Problem details: Copy out all lines in the data below containing the string "results".

Before-and-after change records:
==========
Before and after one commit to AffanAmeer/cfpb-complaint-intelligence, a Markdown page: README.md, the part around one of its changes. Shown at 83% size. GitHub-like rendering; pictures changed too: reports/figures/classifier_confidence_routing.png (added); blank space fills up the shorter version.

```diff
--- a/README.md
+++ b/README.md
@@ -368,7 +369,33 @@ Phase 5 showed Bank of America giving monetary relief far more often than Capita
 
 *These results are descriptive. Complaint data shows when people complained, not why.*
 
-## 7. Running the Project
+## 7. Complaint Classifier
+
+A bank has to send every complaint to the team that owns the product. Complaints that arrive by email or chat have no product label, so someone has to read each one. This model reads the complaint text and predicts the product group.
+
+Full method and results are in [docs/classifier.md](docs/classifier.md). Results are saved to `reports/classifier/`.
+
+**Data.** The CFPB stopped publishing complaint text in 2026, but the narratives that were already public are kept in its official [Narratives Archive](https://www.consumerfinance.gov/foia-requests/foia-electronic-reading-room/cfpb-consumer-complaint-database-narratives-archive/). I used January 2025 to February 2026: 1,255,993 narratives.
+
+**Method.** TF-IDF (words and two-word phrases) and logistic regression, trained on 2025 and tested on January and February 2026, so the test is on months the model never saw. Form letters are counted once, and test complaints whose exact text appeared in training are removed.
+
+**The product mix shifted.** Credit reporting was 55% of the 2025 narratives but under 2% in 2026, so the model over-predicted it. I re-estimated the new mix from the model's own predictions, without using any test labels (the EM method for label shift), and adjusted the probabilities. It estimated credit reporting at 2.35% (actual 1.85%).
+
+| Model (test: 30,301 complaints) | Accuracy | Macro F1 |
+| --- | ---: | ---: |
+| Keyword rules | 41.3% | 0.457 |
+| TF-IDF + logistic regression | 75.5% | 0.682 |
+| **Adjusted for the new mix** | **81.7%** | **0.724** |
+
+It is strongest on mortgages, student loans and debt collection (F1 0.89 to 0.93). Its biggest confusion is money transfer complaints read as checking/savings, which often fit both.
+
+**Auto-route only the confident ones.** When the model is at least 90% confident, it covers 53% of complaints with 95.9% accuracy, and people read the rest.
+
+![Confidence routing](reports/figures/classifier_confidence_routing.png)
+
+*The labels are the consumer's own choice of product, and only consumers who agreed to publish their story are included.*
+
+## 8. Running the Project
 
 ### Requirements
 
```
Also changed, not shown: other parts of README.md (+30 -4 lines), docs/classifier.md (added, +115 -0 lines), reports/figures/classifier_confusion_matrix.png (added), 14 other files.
==========
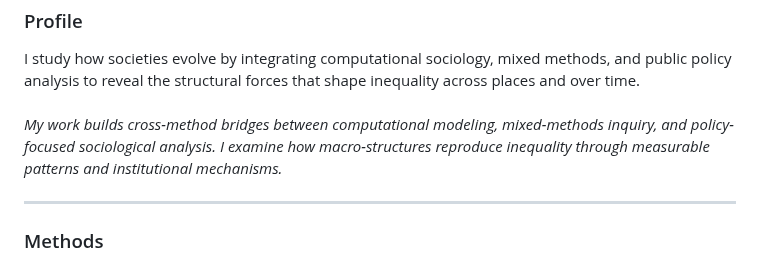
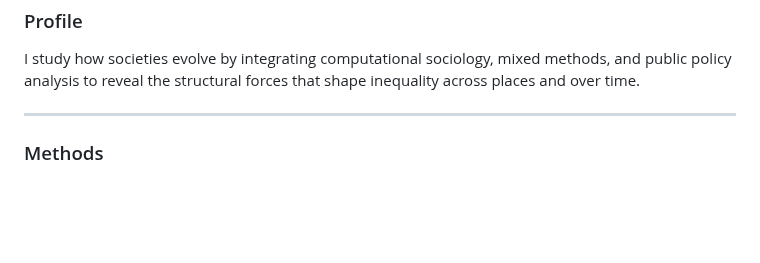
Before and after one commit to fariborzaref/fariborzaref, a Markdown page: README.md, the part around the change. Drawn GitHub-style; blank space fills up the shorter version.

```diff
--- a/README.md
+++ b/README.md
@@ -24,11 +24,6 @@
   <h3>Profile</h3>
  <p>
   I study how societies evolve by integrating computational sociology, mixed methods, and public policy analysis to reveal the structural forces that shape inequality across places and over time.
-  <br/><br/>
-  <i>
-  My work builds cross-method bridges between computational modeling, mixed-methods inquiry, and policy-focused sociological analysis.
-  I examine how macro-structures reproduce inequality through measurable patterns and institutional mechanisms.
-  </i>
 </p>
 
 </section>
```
==========
Solution for this exercise:
 *These results are descriptive. Complaint data shows when people complained, not why.*
+Full method and results are in [docs/classifier.md](docs/classifier.md). Results are saved to `reports/classifier/`.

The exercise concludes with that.